#### WORK REQUIRED:
Each line of the data below that contains "下方绿色高亮修复版" must be copied.

+---+

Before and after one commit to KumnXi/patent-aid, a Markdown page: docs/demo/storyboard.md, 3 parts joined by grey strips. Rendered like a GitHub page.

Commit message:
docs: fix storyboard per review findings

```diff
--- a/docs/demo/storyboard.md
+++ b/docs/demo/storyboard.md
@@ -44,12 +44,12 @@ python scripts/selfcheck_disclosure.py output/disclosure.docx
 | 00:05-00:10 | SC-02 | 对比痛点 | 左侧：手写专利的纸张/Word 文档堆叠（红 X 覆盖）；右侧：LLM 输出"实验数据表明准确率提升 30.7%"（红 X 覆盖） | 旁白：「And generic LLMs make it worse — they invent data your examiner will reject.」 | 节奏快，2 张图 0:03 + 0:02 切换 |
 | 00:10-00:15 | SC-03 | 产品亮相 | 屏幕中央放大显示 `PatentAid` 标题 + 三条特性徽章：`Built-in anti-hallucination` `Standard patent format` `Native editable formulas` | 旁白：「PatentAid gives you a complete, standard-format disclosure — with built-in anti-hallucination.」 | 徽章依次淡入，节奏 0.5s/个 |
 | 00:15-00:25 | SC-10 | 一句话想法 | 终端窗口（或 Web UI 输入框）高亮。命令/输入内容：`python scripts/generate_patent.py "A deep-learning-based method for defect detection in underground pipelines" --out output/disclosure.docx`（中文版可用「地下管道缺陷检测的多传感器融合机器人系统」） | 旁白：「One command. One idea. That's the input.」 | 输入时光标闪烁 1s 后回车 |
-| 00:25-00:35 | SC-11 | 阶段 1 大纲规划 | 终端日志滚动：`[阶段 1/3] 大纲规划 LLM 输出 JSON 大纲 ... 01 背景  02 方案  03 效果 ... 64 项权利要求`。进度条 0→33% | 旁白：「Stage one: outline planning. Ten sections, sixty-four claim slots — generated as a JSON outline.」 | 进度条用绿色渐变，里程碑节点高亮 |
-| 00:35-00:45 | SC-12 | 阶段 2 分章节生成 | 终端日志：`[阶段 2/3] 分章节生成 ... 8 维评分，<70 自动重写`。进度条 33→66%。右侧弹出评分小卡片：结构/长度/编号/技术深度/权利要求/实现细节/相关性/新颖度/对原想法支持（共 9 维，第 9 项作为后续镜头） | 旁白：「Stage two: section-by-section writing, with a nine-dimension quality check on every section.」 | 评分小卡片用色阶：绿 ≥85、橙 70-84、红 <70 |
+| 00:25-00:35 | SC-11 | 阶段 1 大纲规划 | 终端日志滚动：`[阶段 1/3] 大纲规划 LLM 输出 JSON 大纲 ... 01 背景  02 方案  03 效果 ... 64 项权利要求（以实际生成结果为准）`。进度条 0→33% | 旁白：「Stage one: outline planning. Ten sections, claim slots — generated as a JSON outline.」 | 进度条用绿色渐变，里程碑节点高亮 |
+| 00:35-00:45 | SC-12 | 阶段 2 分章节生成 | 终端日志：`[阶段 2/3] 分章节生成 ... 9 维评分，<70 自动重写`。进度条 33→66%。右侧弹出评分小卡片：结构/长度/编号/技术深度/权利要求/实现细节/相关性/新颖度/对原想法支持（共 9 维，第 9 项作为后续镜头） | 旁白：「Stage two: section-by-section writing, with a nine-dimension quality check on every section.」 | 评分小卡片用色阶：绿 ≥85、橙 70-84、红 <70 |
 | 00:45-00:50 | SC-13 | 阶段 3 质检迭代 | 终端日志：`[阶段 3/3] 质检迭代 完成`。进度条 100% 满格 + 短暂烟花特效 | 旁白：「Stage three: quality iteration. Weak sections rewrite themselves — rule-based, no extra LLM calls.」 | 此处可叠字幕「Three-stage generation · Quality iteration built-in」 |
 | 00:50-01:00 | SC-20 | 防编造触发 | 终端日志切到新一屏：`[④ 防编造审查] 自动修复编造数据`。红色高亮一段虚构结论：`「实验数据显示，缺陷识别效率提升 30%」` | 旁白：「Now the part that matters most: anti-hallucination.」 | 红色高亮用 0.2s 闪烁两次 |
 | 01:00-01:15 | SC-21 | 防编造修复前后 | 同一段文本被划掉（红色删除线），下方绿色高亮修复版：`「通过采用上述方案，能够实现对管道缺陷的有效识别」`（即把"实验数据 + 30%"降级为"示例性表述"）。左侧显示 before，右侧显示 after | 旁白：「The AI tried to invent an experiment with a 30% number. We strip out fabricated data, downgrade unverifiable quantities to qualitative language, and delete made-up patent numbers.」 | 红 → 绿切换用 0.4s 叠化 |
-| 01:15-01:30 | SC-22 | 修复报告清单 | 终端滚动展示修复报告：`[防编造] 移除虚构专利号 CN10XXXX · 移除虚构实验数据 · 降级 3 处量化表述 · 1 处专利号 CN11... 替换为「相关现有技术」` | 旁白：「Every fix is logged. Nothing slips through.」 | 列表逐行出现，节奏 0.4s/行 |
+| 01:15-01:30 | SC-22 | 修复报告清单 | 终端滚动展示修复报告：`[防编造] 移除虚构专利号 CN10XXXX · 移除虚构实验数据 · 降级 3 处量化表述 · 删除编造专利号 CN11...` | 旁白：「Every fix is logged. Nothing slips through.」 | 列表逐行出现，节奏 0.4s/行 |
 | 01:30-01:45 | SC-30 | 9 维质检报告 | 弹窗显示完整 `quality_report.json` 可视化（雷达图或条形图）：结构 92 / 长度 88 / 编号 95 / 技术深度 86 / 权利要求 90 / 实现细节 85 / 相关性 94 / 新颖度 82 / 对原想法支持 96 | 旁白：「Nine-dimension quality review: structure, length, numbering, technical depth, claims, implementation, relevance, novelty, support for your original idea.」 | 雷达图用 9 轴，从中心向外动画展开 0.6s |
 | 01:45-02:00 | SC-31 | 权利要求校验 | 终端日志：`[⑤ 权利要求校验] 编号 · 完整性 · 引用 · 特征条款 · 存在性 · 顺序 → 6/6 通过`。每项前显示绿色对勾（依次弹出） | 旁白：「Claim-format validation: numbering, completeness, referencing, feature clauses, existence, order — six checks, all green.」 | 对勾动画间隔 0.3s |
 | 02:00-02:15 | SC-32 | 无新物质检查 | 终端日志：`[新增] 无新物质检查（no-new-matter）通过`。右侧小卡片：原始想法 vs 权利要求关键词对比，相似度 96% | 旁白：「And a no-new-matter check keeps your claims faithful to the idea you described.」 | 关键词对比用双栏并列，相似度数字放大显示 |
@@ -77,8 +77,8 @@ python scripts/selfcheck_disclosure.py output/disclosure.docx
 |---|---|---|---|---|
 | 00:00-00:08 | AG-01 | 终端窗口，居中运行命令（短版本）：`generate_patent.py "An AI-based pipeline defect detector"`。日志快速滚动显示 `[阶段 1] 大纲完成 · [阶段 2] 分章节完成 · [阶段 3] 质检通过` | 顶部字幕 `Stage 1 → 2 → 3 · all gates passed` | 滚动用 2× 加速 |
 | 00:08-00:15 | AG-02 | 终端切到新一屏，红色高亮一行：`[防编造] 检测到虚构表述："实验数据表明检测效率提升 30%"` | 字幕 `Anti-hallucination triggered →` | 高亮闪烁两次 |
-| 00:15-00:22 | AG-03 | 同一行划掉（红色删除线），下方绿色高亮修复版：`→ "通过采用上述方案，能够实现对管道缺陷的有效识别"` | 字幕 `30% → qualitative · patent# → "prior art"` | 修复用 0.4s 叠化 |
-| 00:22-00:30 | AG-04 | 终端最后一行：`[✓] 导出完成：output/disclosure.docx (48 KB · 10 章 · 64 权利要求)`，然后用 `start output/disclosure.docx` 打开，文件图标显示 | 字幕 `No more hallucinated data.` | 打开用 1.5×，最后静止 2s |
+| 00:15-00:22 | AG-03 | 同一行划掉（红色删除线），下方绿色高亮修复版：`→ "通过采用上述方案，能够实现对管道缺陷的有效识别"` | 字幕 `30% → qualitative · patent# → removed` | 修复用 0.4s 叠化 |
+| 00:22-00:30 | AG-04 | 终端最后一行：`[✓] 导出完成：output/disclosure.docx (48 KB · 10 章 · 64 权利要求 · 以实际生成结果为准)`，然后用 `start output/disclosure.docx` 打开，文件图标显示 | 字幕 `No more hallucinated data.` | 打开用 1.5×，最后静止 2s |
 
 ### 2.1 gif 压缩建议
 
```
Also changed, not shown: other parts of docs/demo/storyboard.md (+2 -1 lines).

+---+

#### RESPONSE BELOW:
 | 01:00-01:15 | SC-21 | 防编造修复前后 | 同一段文本被划掉（红色删除线），下方绿色高亮修复版：`「通过采用上述方案，能够实现对管道缺陷的有效识别」`（即把"实验数据 + 30%"降级为"示例性表述"）。左侧显示 before，右侧显示 after | 旁白：「The AI tried to invent an experiment with a 30% number. We strip out fabricated data, downgrade unverifiable quantities to qualitative language, and delete made-up patent numbers.」 | 红 → 绿切换用 0.4s 叠化 |
-| 00:15-00:22 | AG-03 | 同一行划掉（红色删除线），下方绿色高亮修复版：`→ "通过采用上述方案，能够实现对管道缺陷的有效识别"` | 字幕 `30% → qualitative · patent# → "prior art"` | 修复用 0.4s 叠化 |
+| 00:15-00:22 | AG-03 | 同一行划掉（红色删除线），下方绿色高亮修复版：`→ "通过采用上述方案，能够实现对管道缺陷的有效识别"` | 字幕 `30% → qualitative · patent# → removed` | 修复用 0.4s 叠化 |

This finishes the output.